Web page revision data:

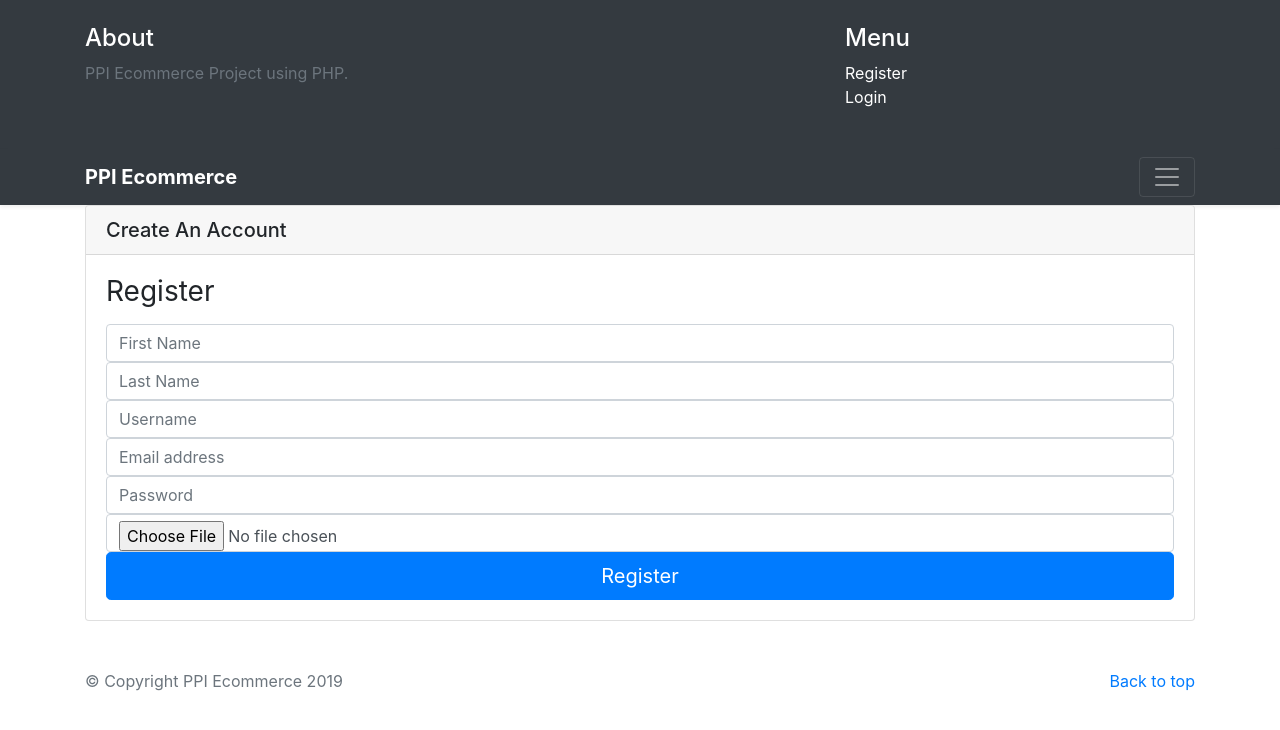
After one commit to kejubayer/e_commerce_site, a PHP site: page /register.php in a window 1280 px wide, after a click that opens the changed part. The commit adds this page. Shown: the top 730 px of the page. Run offline with PHP 8.4, Linux system fonts and the light colour scheme.

Commit message:
register and login added

```diff
--- a/dashboard/partials/_header.php
+++ b/dashboard/partials/_header.php
@@ -22,7 +22,8 @@
                 <div class="col-sm-4 offset-md-1 py-4">
                     <h4 class="text-white">Menu</h4>
                     <ul class="list-unstyled">
-                        <li><a href="./category.php" class="text-white">Categories</a></li>
+                        <li><a href="register.php" class="text-white">Register</a></li>
+                        <li><a href="login.php" class="text-white">Login</a></li>
                     </ul>
                 </div>
             </div>
--- a/index.php
+++ b/index.php
@@ -9,7 +9,6 @@ $stmt->execute();
 $products = $stmt->fetchAll();
 require_once 'partials/_header.php';
 ?>
-
 <main role="main">
 
     <section class="jumbotron text-center">
--- a/partials/_header.php
+++ b/partials/_header.php
@@ -21,7 +21,8 @@
                 <div class="col-sm-4 offset-md-1 py-4">
                     <h4 class="text-white">Menu</h4>
                     <ul class="list-unstyled">
-                        <li><a href="./category.php" class="text-white">Categories</a></li>
+                        <li><a href="register.php" class="text-white">Register</a></li>
+                        <li><a href="login.php" class="text-white">Login</a></li>
                     </ul>
                 </div>
             </div>
--- /dev/null
+++ b/register.php
@@ -0,0 +1,56 @@
+<?php
+$title = 'Register';
+session_start();
+require_once 'database/connection.php';
+require_once 'partials/_header.php';
+
+?>
+
+<main role="main">
+    <div class="container">
+
+        <div class="card">
+            <h5 class="card-header">
+                Create An Account
+            </h5>
+
+            <div class="card-body">
+                <?php if(isset($_SESSION['type'],$_SESSION['message'])):  ?>
+                    <div class="alert alert-<?php echo $_SESSION['type']; ?>">
+                        <?php echo $_SESSION['message'];?>
+                    </div>
+
+                <?php endif;?>
+
+
+
+            <form class="form-signin" action="user_register.php" method="post" enctype="multipart/form-data">
+                <h1 class="h3 mb-3 font-weight-normal">Register</h1>
+                <label for="inputFirstName" class="sr-only">First Name</label>
+                <input type="text" id="inputFirstName" class="form-control" name="first_name" placeholder="First Name" required>
+
+                <label for="inputLastName" class="sr-only">Last Name</label>
+                <input type="text" id="inputLastName" class="form-control" name="last_name" placeholder="Last Name" required>
+
+                <label for="inputUsername" class="sr-only">Username</label>
+                <input type="text" id="inputUsername" class="form-control" name="username" placeholder="Username" required>
+
+                <label for="inputEmail" class="sr-only">Email address</label>
+                <input type="email" id="inputEmail" class="form-control" name="email" placeholder="Email address" required>
+
+                <label for="inputPassword" class="sr-only">Password</label>
+                <input type="password" id="inputPassword" class="form-control" name="password" placeholder="Password" required>
+
+                <label for="inputPhoto" class="sr-only">Photo</label>
+                <input type="file" name="photo" class="form-control" required>
+
+                <button class="btn btn-lg btn-primary btn-block" type="submit" name="register">Register</button>
+            </form>
+            </div>
+
+        </div>
+
+    </div>
+</main>
+
+<?php require_once 'partials/_footer.php'; ?>
```
Also changed, not shown: login.php (added, +14 -0 lines), user_register.php (added, +43 -0 lines), uploads/profile_photo/pp_5cb18e3d9ffd56.830832611555140157.jpg (added), uploads/profile_photo/pp_5cb190402cae60.487173461555140672.jpg (added), uploads/profile_photo/pp_5cb1909360f339.870543881555140755.jpg (added), 2 other files.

**EXERCISE:**
The required output is each line above restated verbatim, with all images omitted.

**TASK OUTPUT:**
After one commit to kejubayer/e_commerce_site, a PHP site: page /register.php in a window 1280 px wide, after a click that opens the changed part. The commit adds this page. Shown: the top 730 px of the page. Run offline with PHP 8.4, Linux system fonts and the light colour scheme.

Commit message:
register and login added

```diff
--- a/dashboard/partials/_header.php
+++ b/dashboard/partials/_header.php
@@ -22,7 +22,8 @@
                 <div class="col-sm-4 offset-md-1 py-4">
                     <h4 class="text-white">Menu</h4>
                     <ul class="list-unstyled">
-                        <li><a href="./category.php" class="text-white">Categories</a></li>
+                        <li><a href="register.php" class="text-white">Register</a></li>
+                        <li><a href="login.php" class="text-white">Login</a></li>
                     </ul>
                 </div>
             </div>
--- a/index.php
+++ b/index.php
@@ -9,7 +9,6 @@ $stmt->execute();
 $products = $stmt->fetchAll();
 require_once 'partials/_header.php';
 ?>
-
 <main role="main">
 
     <section class="jumbotron text-center">
--- a/partials/_header.php
+++ b/partials/_header.php
@@ -21,7 +21,8 @@
                 <div class="col-sm-4 offset-md-1 py-4">
                     <h4 class="text-white">Menu</h4>
                     <ul class="list-unstyled">
-                        <li><a href="./category.php" class="text-white">Categories</a></li>
+                        <li><a href="register.php" class="text-white">Register</a></li>
+                        <li><a href="login.php" class="text-white">Login</a></li>
                     </ul>
                 </div>
             </div>
--- /dev/null
+++ b/register.php
@@ -0,0 +1,56 @@
+<?php
+$title = 'Register';
+session_start();
+require_once 'database/connection.php';
+require_once 'partials/_header.php';
+
+?>
+
+<main role="main">
+    <div class="container">
+
+        <div class="card">
+            <h5 class="card-header">
+                Create An Account
+            </h5>
+
+            <div class="card-body">
+                <?php if(isset($_SESSION['type'],$_SESSION['message'])):  ?>
+                    <div class="alert alert-<?php echo $_SESSION['type']; ?>">
+                        <?php echo $_SESSION['message'];?>
+                    </div>
+
+                <?php endif;?>
+
+
+
+            <form class="form-signin" action="user_register.php" method="post" enctype="multipart/form-data">
+                <h1 class="h3 mb-3 font-weight-normal">Register</h1>
+                <label for="inputFirstName" class="sr-only">First Name</label>
+                <input type="text" id="inputFirstName" class="form-control" name="first_name" placeholder="First Name" required>
+
+                <label for="inputLastName" class="sr-only">Last Name</label>
+                <input type="text" id="inputLastName" class="form-control" name="last_name" placeholder="Last Name" required>
+
+                <label for="inputUsername" class="sr-only">Username</label>
+                <input type="text" id="inputUsername" class="form-control" name="username" placeholder="Username" required>
+
+                <label for="inputEmail" class="sr-only">Email address</label>
+                <input type="email" id="inputEmail" class="form-control" name="email" placeholder="Email address" required>
+
+                <label for="inputPassword" class="sr-only">Password</label>
+                <input type="password" id="inputPassword" class="form-control" name="password" placeholder="Password" required>
+
+                <label for="inputPhoto" class="sr-only">Photo</label>
+                <input type="file" name="photo" class="form-control" required>
+
+                <button class="btn btn-lg btn-primary btn-block" type="submit" name="register">Register</button>
+            </form>
+            </div>
+
+        </div>
+
+    </div>
+</main>
+
+<?php require_once 'partials/_footer.php'; ?>
```
Also changed, not shown: login.php (added, +14 -0 lines), user_register.php (added, +43 -0 lines), uploads/profile_photo/pp_5cb18e3d9ffd56.830832611555140157.jpg (added), uploads/profile_photo/pp_5cb190402cae60.487173461555140672.jpg (added), uploads/profile_photo/pp_5cb1909360f339.870543881555140755.jpg (added), 2 other files.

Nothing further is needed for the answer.